- The film was initially to follow the characters through 1977 but, because of time constraints and length restrictions, ends in 1966.
- the soundtrack includes three songs sung by Nat King Cole--in Spanish.
- Regarding the setting of the film, Wong said, "I wasn't really trying to make a film about Hong Kong in 1962. It was more that I wanted to make a film about my memories of that time."
- Wong told the New York Daily News, "I had Hitchcock in mind [when making IN THE MOOD FOR LOVE]. There are so many things happening outside the frame in this movie--like the husband and wife's affair. To me, there's something a bit like Hitchcock in that, and also in the way Maggie and Tony's characters start out trying to analyze that other affair, and somehow end up in the same situation."
- Maggie Cheung wears a series of beautifully loud and colorful cheongsams throughout the film; she said, "When I finally began to get these tight dresses, I was so against them. I couldn't even lift my arms. Sometimes I would just turn my head and all the buttons would pop off. I thought, how can I act with so many limitations'...It wasn't until near the end of the shoot that I really felt comfortable and saw that my character needs all this dressing up to create this wall between herself and other people. So it was actually the limitations that made the part complete for me."

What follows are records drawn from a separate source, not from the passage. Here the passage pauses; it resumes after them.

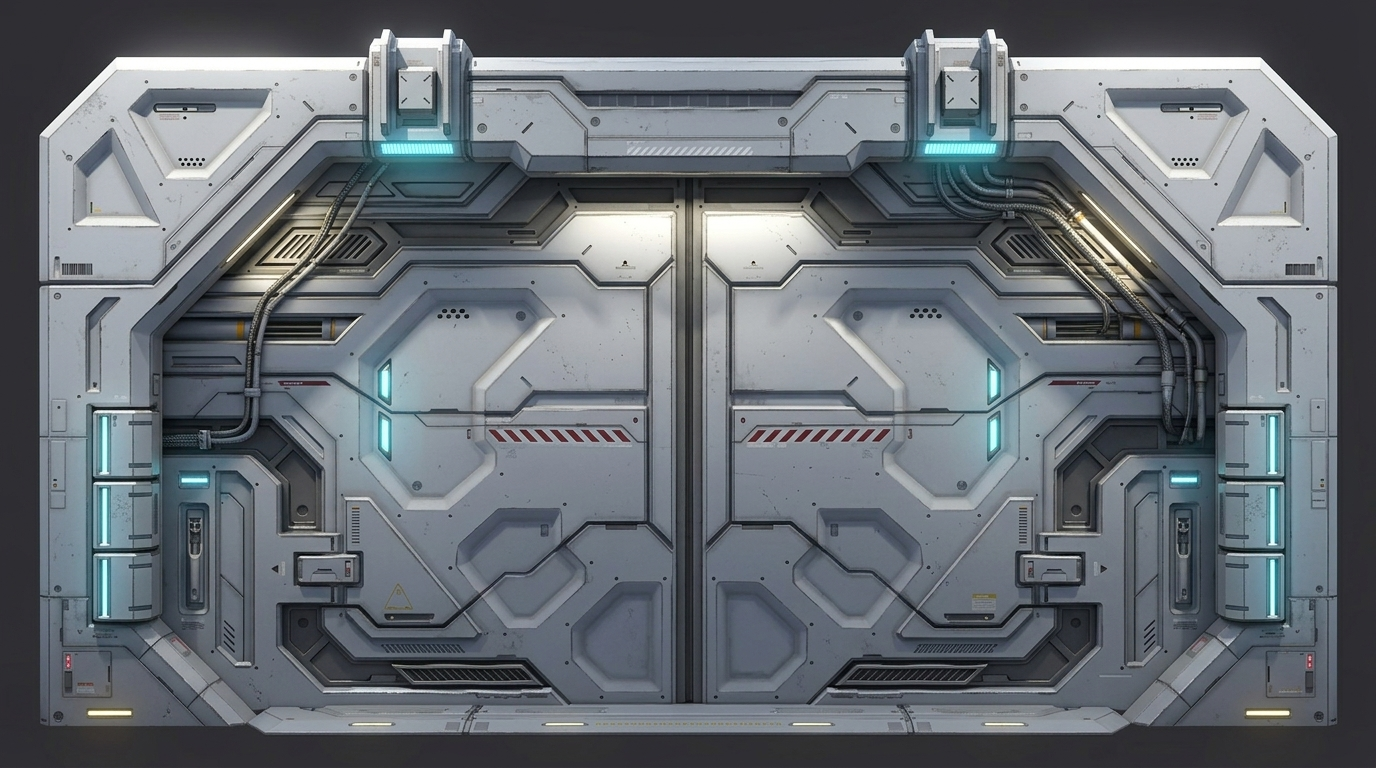
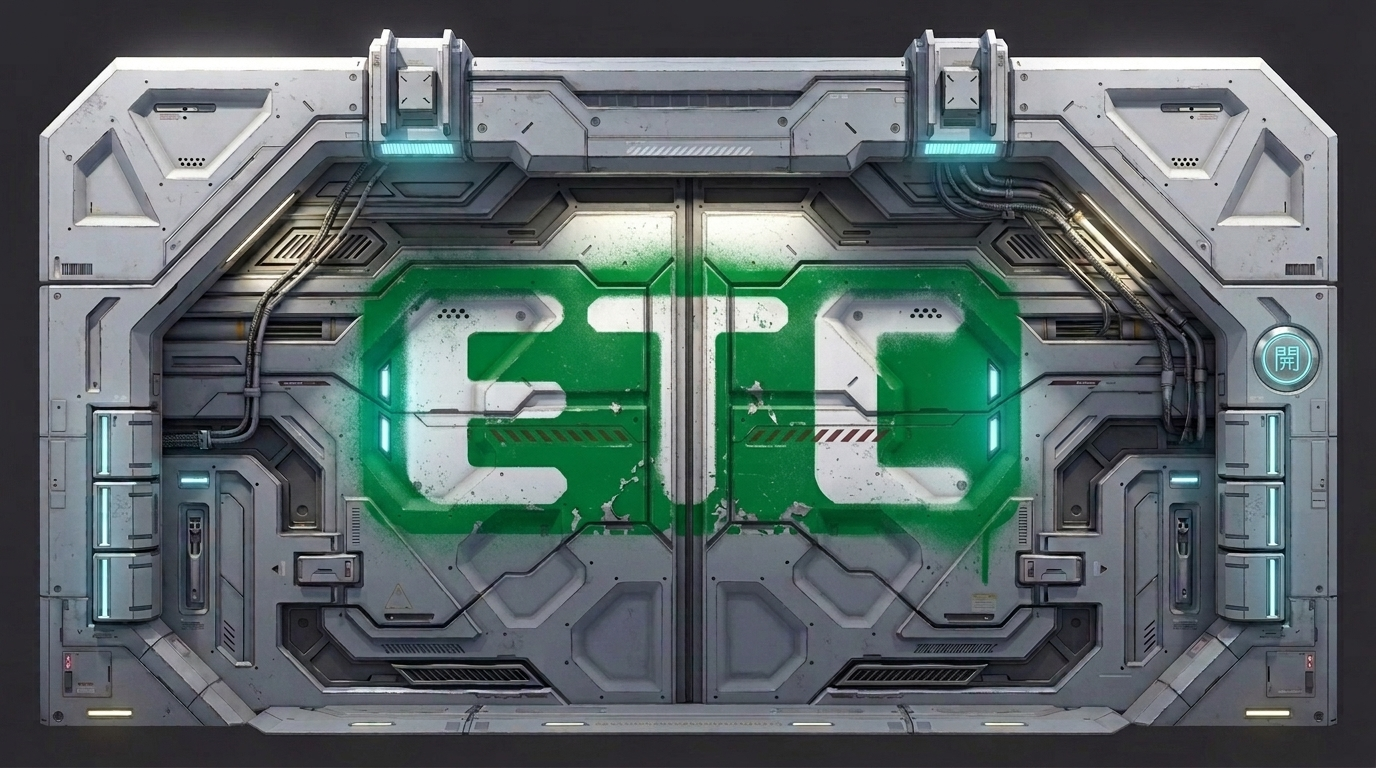
feat: 門面新增 ETC 噴漆塗裝、載入延遲投影、全息收回按鈕與門框一體化「開」實體按鈕

diff --git a/index.html b/index.html
@@ -830,6 +830,146 @@
     }
 
     /* ========================================================
+       門框一體化實體「開」按鈕 (Integrated Bulkhead "開" Switch)
+       與門框金屬裝甲完全融合，精確定位於右側門框專屬按鍵槽
+       ======================================================== */
+    .door-integrated-kai-btn {
+      position: absolute;
+      left: 93.43%;
+      top: 46.74%;
+      transform: translate(-50%, -50%);
+      width: 58px;
+      height: 58px;
+      border-radius: 50%;
+      background: transparent;
+      border: 1.5px solid rgba(0, 242, 254, 0.45);
+      outline: none;
+      cursor: pointer;
+      pointer-events: auto;
+      z-index: 22;
+      box-shadow: 
+        0 0 12px rgba(0, 242, 254, 0.35),
+        inset 0 0 10px rgba(0, 242, 254, 0.25);
+      transition: transform 0.12s cubic-bezier(0.2, 0, 0, 1), box-shadow 0.25s ease, border-color 0.25s ease;
+      display: flex;
+      align-items: center;
+      justify-content: center;
+    }
+
+    .kai-lens-glow {
+      position: absolute;
+      inset: 2px;
+      border-radius: 50%;
+      background: radial-gradient(circle at 45% 45%, rgba(0, 242, 254, 0.25) 0%, rgba(0, 242, 254, 0.05) 60%, transparent 80%);
+      pointer-events: none;
+      transition: all 0.25s ease;
+    }
+
+    .kai-press-ring {
+      position: absolute;
+      inset: -4px;
+      border-radius: 50%;
+      border: 1px dashed rgba(0, 242, 254, 0.3);
+      pointer-events: none;
+      animation: ringSlowRotate 20s linear infinite;
+    }
+
+    @keyframes ringSlowRotate {
+      from { transform: rotate(0deg); }
+      to { transform: rotate(360deg); }
+    }
+
+    /* 懸浮效果：微光增強，透鏡發亮 */
+    .door-integrated-kai-btn:hover {
+      border-color: #00f2fe;
+      box-shadow: 
+        0 0 24px rgba(0, 242, 254, 0.85),
+        0 0 45px rgba(0, 242, 254, 0.4),
+        inset 0 0 18px rgba(0, 242, 254, 0.6);
+      transform: translate(-50%, -50%) scale(1.06);
+    }
+    .door-integrated-kai-btn:hover .kai-lens-glow {
+      background: radial-gradient(circle at 45% 45%, rgba(0, 242, 254, 0.5) 0%, rgba(0, 242, 254, 0.18) 70%, transparent 90%);
+    }
+
+    /* 點擊按下：逼真鍵程下陷 */
+    .door-integrated-kai-btn:active,
+    .door-integrated-kai-btn.pressed {
+      transform: translate(-50%, -50%) scale(0.92);
+      border-color: #ffffff;
+      box-shadow: 
+        inset 0 4px 14px rgba(0, 0, 0, 0.9),
+        0 0 15px rgba(0, 242, 254, 0.9);
+    }
+
+    /* 收起投影時：柔和呼吸提示 */
+    .door-integrated-kai-btn.pulse-ready {
+      animation: kaiIntegratedBreathe 2.4s infinite alternate ease-in-out;
+    }
+
+    @keyframes kaiIntegratedBreathe {
+      0% {
+        border-color: rgba(0, 242, 254, 0.3);
+        box-shadow: 0 0 8px rgba(0, 242, 254, 0.2), inset 0 0 6px rgba(0, 242, 254, 0.15);
+      }
+      100% {
+        border-color: rgba(0, 242, 254, 0.85);
+        box-shadow: 0 0 20px rgba(0, 242, 254, 0.75), inset 0 0 14px rgba(0, 242, 254, 0.4);
+      }
+    }
+
+    /* 懸浮微型 HUD 提示標籤 */
+    .kai-hud-tag {
+      position: absolute;
+      bottom: -22px;
+      left: 50%;
+      transform: translateX(-50%);
+      font-family: 'Share Tech Mono', monospace;
+      font-size: 9px;
+      letter-spacing: 2px;
+      color: #a5f3fc;
+      background: rgba(8, 24, 46, 0.85);
+      border: 1px solid rgba(0, 242, 254, 0.4);
+      padding: 2px 7px;
+      border-radius: 4px;
+      white-space: nowrap;
+      pointer-events: none;
+      opacity: 0;
+      transition: opacity 0.2s ease, transform 0.2s ease;
+      text-shadow: 0 0 8px rgba(0, 242, 254, 0.8);
+    }
+    .door-integrated-kai-btn:hover .kai-hud-tag {
+      opacity: 1;
+      transform: translateX(-50%) translateY(2px);
+    }
+
+    /* HUD 頂部小關閉/收回按鈕 */
+    .hud-close-btn {
+      position: absolute;
+      top: 12px;
+      right: 14px;
+      background: rgba(15, 23, 42, 0.6);
+      border: 1px solid rgba(0, 242, 254, 0.35);
+      color: #67e8f9;
+      width: 24px;
+      height: 24px;
+      border-radius: 4px;
+      cursor: pointer;
+      display: flex;
+      align-items: center;
+      justify-content: center;
+      font-size: 12px;
+      transition: all 0.2s;
+      z-index: 5;
+    }
+    .hud-close-btn:hover {
+      background: rgba(244, 63, 94, 0.25);
+      border-color: #f43f5e;
+      color: #f43f5e;
+      box-shadow: 0 0 10px rgba(244, 63, 94, 0.6);
+    }
+
+    /* ========================================================
        5. 閉門重置列 (全開後浮現於底端)
        ======================================================== */
     .reclose-bar {
@@ -1127,6 +1267,13 @@
       <div class="neon-pillar-strip neon-pillar-strip-2 right"></div>
       <div class="neon-pillar-strip neon-pillar-strip-3 right"></div>
     </div>
+
+    <!-- 門框一體化實體「開」按鈕 (與門框金屬裝甲完全融合，精確對位門框專屬按鍵槽) -->
+    <button class="door-integrated-kai-btn pulse-ready" id="btnKai" onclick="handleKaiButtonClick()" title="按下門框按鈕：展開全息帳密認證">
+      <span class="kai-lens-glow"></span>
+      <span class="kai-press-ring"></span>
+      <span class="kai-hud-tag">手動開門 MANUAL</span>
+    </button>
   </div>
 
   <!-- 門頂指示燈組 (固定於天花板中心，絕不被投影儀遮蔽) -->
@@ -1145,8 +1292,8 @@
   <!-- 開門洩壓白霧蒸氣畫布 -->
   <canvas id="steamCanvas"></canvas>
 
-  <!-- 3. 頂部擬真實體全息投影燈組 (開門時自動收合縮回天花板) -->
-  <div class="projector-assembly" id="projectorAssembly">
+  <!-- 3. 頂部擬真實體全息投影燈組 (預設收起，載入延遲1秒後滑出) -->
+  <div class="projector-assembly retracted" id="projectorAssembly">
     <div class="projector-mount">
       <div class="projector-label">COHERENT OPTICAL EMITTER // PROJ-04</div>
       <div class="projector-lens-box">
@@ -1161,8 +1308,9 @@
     <div class="beam-laser-scanner"></div>
   </div>
 
-  <!-- 4. 懸浮全息投影驗證 HUD 面板 -->
-  <div class="hologram-hud" id="holoHud">
+  <!-- 4. 懸浮全息投影驗證 HUD 面板 (預設隱藏，載入延遲1秒後投影) -->
+  <div class="hologram-hud dismiss" id="holoHud">
+    <button class="hud-close-btn" onclick="hideHoloProjection()" title="收回全息投影 (檢視大門全貌)">✕</button>
     <div class="hud-bracket hb-tl"></div>
     <div class="hud-bracket hb-tr"></div>
     <div class="hud-bracket hb-bl"></div>
@@ -1409,6 +1557,7 @@
       // 2. 嚴格符合邏輯：開門前全息 HUD 消散，整座投影燈具與光束完全縮回天花板收納槽！
       holoHud.classList.add("dismiss");
       projectorAssembly.classList.add("retracted");
+      if (btnKai) btnKai.classList.remove("pulse-ready");
 
       // 3. 噴射白霧氣爆
       setTimeout(() => {
@@ -1487,14 +1636,70 @@
       if (hudStatusBar) hudStatusBar.className = "hud-status-bar";
       holoHud.classList.remove("alarm-shake");
 
-      projectorAssembly.classList.remove("retracted");
-      setTimeout(() => {
-        holoHud.classList.remove("dismiss");
-        hudStatus.textContent = "AWAITING CREDENTIALS...";
-        playTone(660, 'sine', 0.15, 0.1);
-      }, 400);
+      showHoloProjection();
     }, 3800);
   }
+
+  /* ====================================================================
+     門框實體「開」按鈕：全息投影控制 (延遲載入、手動投影與 HUD 收回)
+     ==================================================================== */
+  const btnKai = document.getElementById("btnKai");
+
+  function playMechanicalSwitchSound() {
+    playTone(160, 'sawtooth', 0.06, 0.0, 0.2);
+    playTone(90, 'sine', 0.12, 0.02, 0.28);
+    playTone(1600, 'sine', 0.04, 0.01, 0.12);
+  }
+
+  function handleKaiButtonClick() {
+    // 逼真物理按壓聲音與觸覺回饋
+    playMechanicalSwitchSound();
+
+    if (btnKai) {
+      btnKai.classList.add("pressed");
+      setTimeout(() => btnKai.classList.remove("pressed"), 180);
+    }
+
+    // 觸發全息投影輸入
+    showHoloProjection();
+  }
+
+  function showHoloProjection() {
+    if (stage.classList.contains("doors-sliding") || stage.classList.contains("camera-dolly-in")) {
+      return; // 艙門已開啟或處於推進狀態不開啟全息
+    }
+
+    projectorAssembly.classList.remove("retracted");
+
+    setTimeout(() => {
+      holoHud.classList.remove("dismiss");
+      if (btnKai) {
+        btnKai.classList.remove("pulse-ready");
+      }
+      playTone(660, 'sine', 0.15, 0.05);
+      playTone(880, 'sine', 0.18, 0.15);
+      if (userInput) userInput.focus();
+    }, 350);
+  }
+
+  function hideHoloProjection() {
+    holoHud.classList.add("dismiss");
+    projectorAssembly.classList.add("retracted");
+
+    if (btnKai) {
+      btnKai.classList.add("pulse-ready");
+    }
+
+    playTone(440, 'sine', 0.12, 0.0);
+    playTone(330, 'sine', 0.18, 0.08);
+  }
+
+  // 網頁載入時：延遲 1 秒 (1000ms) 後自動投影輸入帳號密碼
+  window.addEventListener("load", () => {
+    setTimeout(() => {
+      showHoloProjection();
+    }, 1000);
+  });
 
   /* ====================================================================
      E. 深空天體鎖定與互動 (月球：案件管理系統 / 地球：報告產生器)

- The film took so long to make (15 months) that director of photography Mark Lin had to finish shooting the film after Christopher Doyle had to leave for other commitments.
- IIN THE MOOD FOR LOVE was originally going to be called THREE STORIES ABOUT FOOD and contain three different tales.
- Wong actually shot a love scene between the two main characters but never intended it to be shown in the film; he shot it to affect the relationship between them.